** Data for review follows **

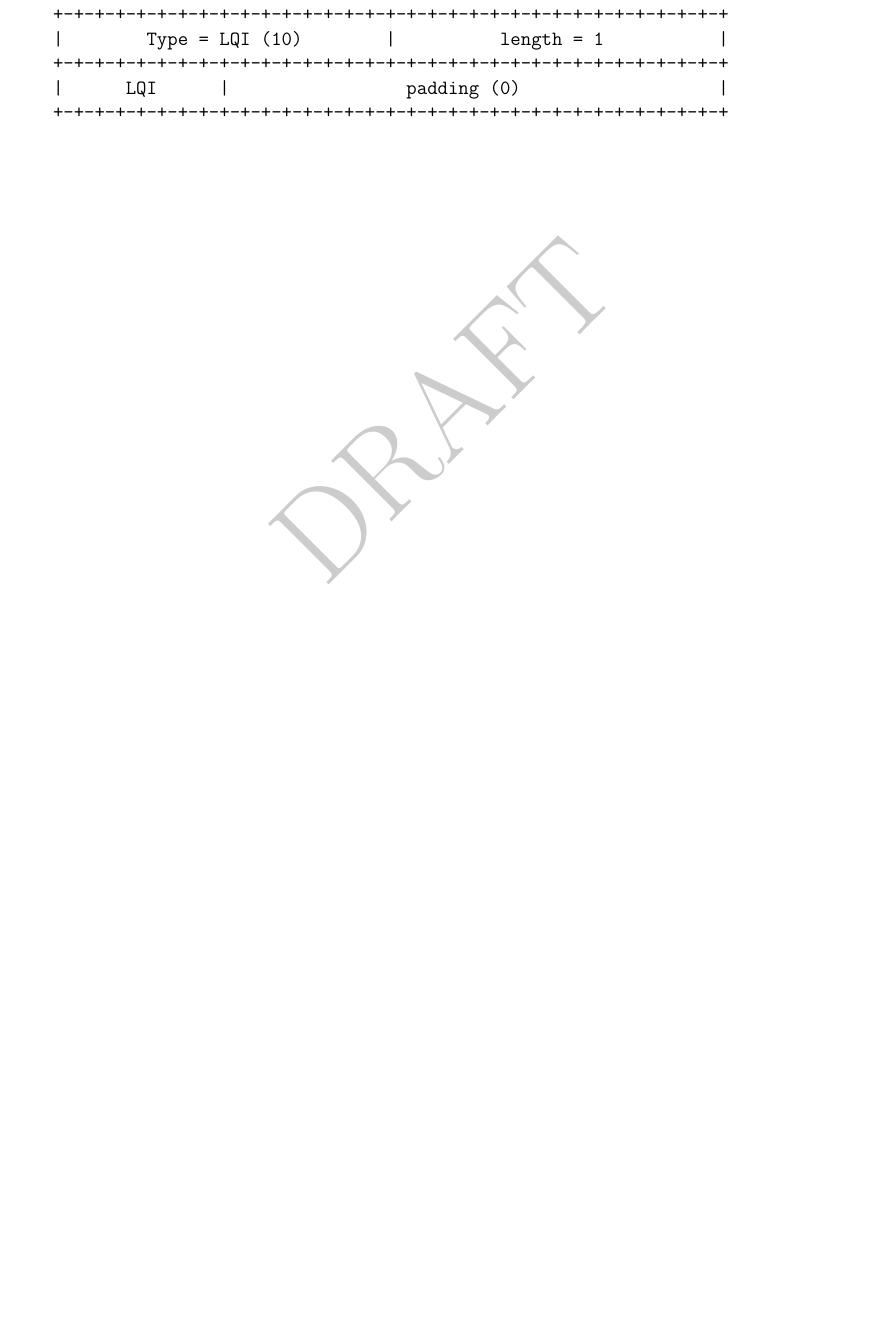
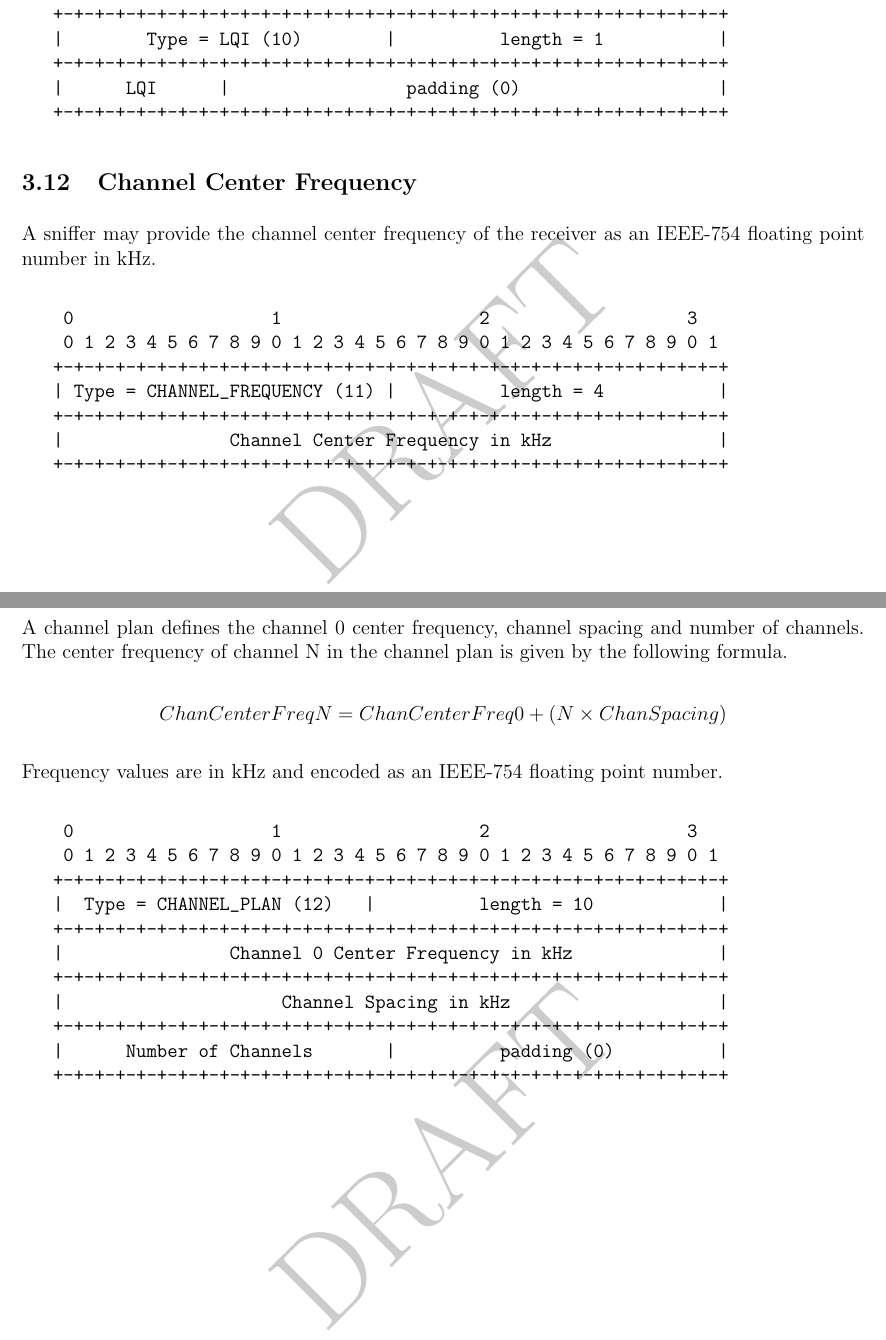
Before and after one commit to jkcko/ieee802.15.4-tap, a LaTeX document (ieee802154_tap.tex): part of page 10 of 11 before the commit and two parts of pages 10 and 11 of 12 after it, the two joined at a grey line, cut so that both start at the same text, the shorter picture padded with empty space. Compiled offline with pdfLaTeX.

Commit message:
Added TLVs for channel center frequency and plan

```diff
--- a/ieee802154_tap.tex
+++ b/ieee802154_tap.tex
@@ -4,7 +4,7 @@ IEEE 802.15.4 TAP Link Type Specification
 }
 \newcommand\authorname{James Ko}
 \newcommand\company[1][]{\textit{Exegin Technologies Limited}~}
-\newcommand\versionnumber{1.0}
+\newcommand\versionnumber{1.1}
 \title{
 \maintitle
 \\\company
@@ -443,6 +445,45 @@ Link quality indicator.
    +-+-+-+-+-+-+-+-+-+-+-+-+-+-+-+-+-+-+-+-+-+-+-+-+-+-+-+-+-+-+-+-+
 \end{Verbatim}
 
+\subsection{Channel Center Frequency}
+
+A sniffer may provide the channel center frequency of the receiver
+as an IEEE-754 floating point number in kHz.
+
+\begin{Verbatim}[samepage=true]
+    0                   1                   2                   3
+    0 1 2 3 4 5 6 7 8 9 0 1 2 3 4 5 6 7 8 9 0 1 2 3 4 5 6 7 8 9 0 1
+   +-+-+-+-+-+-+-+-+-+-+-+-+-+-+-+-+-+-+-+-+-+-+-+-+-+-+-+-+-+-+-+-+
+   | Type = CHANNEL_FREQUENCY (11) |          length = 4           |
+   +-+-+-+-+-+-+-+-+-+-+-+-+-+-+-+-+-+-+-+-+-+-+-+-+-+-+-+-+-+-+-+-+
+   |                Channel Center Frequency in kHz                |
+   +-+-+-+-+-+-+-+-+-+-+-+-+-+-+-+-+-+-+-+-+-+-+-+-+-+-+-+-+-+-+-+-+
+\end{Verbatim}
+
+\newpage
+\subsection{Channel Plan}
+
+A channel plan defines the channel 0 center frequency, channel spacing and
+number of channels.  The center frequency of channel N in the channel plan is
+given by the following formula.
+
+\[ ChanCenterFreqN = ChanCenterFreq0 + (N \times ChanSpacing) \]
+
+Frequency values are in kHz and encoded as an IEEE-754 floating point number.
+
+\begin{Verbatim}[samepage=true]
+    0                   1                   2                   3
+    0 1 2 3 4 5 6 7 8 9 0 1 2 3 4 5 6 7 8 9 0 1 2 3 4 5 6 7 8 9 0 1
+   +-+-+-+-+-+-+-+-+-+-+-+-+-+-+-+-+-+-+-+-+-+-+-+-+-+-+-+-+-+-+-+-+
+   |  Type = CHANNEL_PLAN (12)   |          length = 10            |
+   +-+-+-+-+-+-+-+-+-+-+-+-+-+-+-+-+-+-+-+-+-+-+-+-+-+-+-+-+-+-+-+-+
+   |                Channel 0 Center Frequency in kHz              |
+   +-+-+-+-+-+-+-+-+-+-+-+-+-+-+-+-+-+-+-+-+-+-+-+-+-+-+-+-+-+-+-+-+
+   |                     Channel Spacing in kHz                    |
+   +-+-+-+-+-+-+-+-+-+-+-+-+-+-+-+-+-+-+-+-+-+-+-+-+-+-+-+-+-+-+-+-+
+   |      Number of Channels       |          padding (0)          |
+   +-+-+-+-+-+-+-+-+-+-+-+-+-+-+-+-+-+-+-+-+-+-+-+-+-+-+-+-+-+-+-+-+
+\end{Verbatim}
 
 \newpage
 \section{Glossary}\label{sec:glos}
```
Also changed, not shown: IEEE 802.15.4 TAP Link Type Specification.pdf, ieee802154_tap.tex (2 more changed lines), 1 other file.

** End of Data for review **

Goal of the exercise: The complete material, set down exactly and stripped of pictures, is the expected response.

Expected output:
Before and after one commit to jkcko/ieee802.15.4-tap, a LaTeX document (ieee802154_tap.tex): part of page 10 of 11 before the commit and two parts of pages 10 and 11 of 12 after it, the two joined at a grey line, cut so that both start at the same text, the shorter picture padded with empty space. Compiled offline with pdfLaTeX.

Commit message:
Added TLVs for channel center frequency and plan

```diff
--- a/ieee802154_tap.tex
+++ b/ieee802154_tap.tex
@@ -4,7 +4,7 @@ IEEE 802.15.4 TAP Link Type Specification
 }
 \newcommand\authorname{James Ko}
 \newcommand\company[1][]{\textit{Exegin Technologies Limited}~}
-\newcommand\versionnumber{1.0}
+\newcommand\versionnumber{1.1}
 \title{
 \maintitle
 \\\company
@@ -443,6 +445,45 @@ Link quality indicator.
    +-+-+-+-+-+-+-+-+-+-+-+-+-+-+-+-+-+-+-+-+-+-+-+-+-+-+-+-+-+-+-+-+
 \end{Verbatim}
 
+\subsection{Channel Center Frequency}
+
+A sniffer may provide the channel center frequency of the receiver
+as an IEEE-754 floating point number in kHz.
+
+\begin{Verbatim}[samepage=true]
+    0                   1                   2                   3
+    0 1 2 3 4 5 6 7 8 9 0 1 2 3 4 5 6 7 8 9 0 1 2 3 4 5 6 7 8 9 0 1
+   +-+-+-+-+-+-+-+-+-+-+-+-+-+-+-+-+-+-+-+-+-+-+-+-+-+-+-+-+-+-+-+-+
+   | Type = CHANNEL_FREQUENCY (11) |          length = 4           |
+   +-+-+-+-+-+-+-+-+-+-+-+-+-+-+-+-+-+-+-+-+-+-+-+-+-+-+-+-+-+-+-+-+
+   |                Channel Center Frequency in kHz                |
+   +-+-+-+-+-+-+-+-+-+-+-+-+-+-+-+-+-+-+-+-+-+-+-+-+-+-+-+-+-+-+-+-+
+\end{Verbatim}
+
+\newpage
+\subsection{Channel Plan}
+
+A channel plan defines the channel 0 center frequency, channel spacing and
+number of channels.  The center frequency of channel N in the channel plan is
+given by the following formula.
+
+\[ ChanCenterFreqN = ChanCenterFreq0 + (N \times ChanSpacing) \]
+
+Frequency values are in kHz and encoded as an IEEE-754 floating point number.
+
+\begin{Verbatim}[samepage=true]
+    0                   1                   2                   3
+    0 1 2 3 4 5 6 7 8 9 0 1 2 3 4 5 6 7 8 9 0 1 2 3 4 5 6 7 8 9 0 1
+   +-+-+-+-+-+-+-+-+-+-+-+-+-+-+-+-+-+-+-+-+-+-+-+-+-+-+-+-+-+-+-+-+
+   |  Type = CHANNEL_PLAN (12)   |          length = 10            |
+   +-+-+-+-+-+-+-+-+-+-+-+-+-+-+-+-+-+-+-+-+-+-+-+-+-+-+-+-+-+-+-+-+
+   |                Channel 0 Center Frequency in kHz              |
+   +-+-+-+-+-+-+-+-+-+-+-+-+-+-+-+-+-+-+-+-+-+-+-+-+-+-+-+-+-+-+-+-+
+   |                     Channel Spacing in kHz                    |
+   +-+-+-+-+-+-+-+-+-+-+-+-+-+-+-+-+-+-+-+-+-+-+-+-+-+-+-+-+-+-+-+-+
+   |      Number of Channels       |          padding (0)          |
+   +-+-+-+-+-+-+-+-+-+-+-+-+-+-+-+-+-+-+-+-+-+-+-+-+-+-+-+-+-+-+-+-+
+\end{Verbatim}
 
 \newpage
 \section{Glossary}\label{sec:glos}
```
Also changed, not shown: IEEE 802.15.4 TAP Link Type Specification.pdf, ieee802154_tap.tex (2 more changed lines), 1 other file.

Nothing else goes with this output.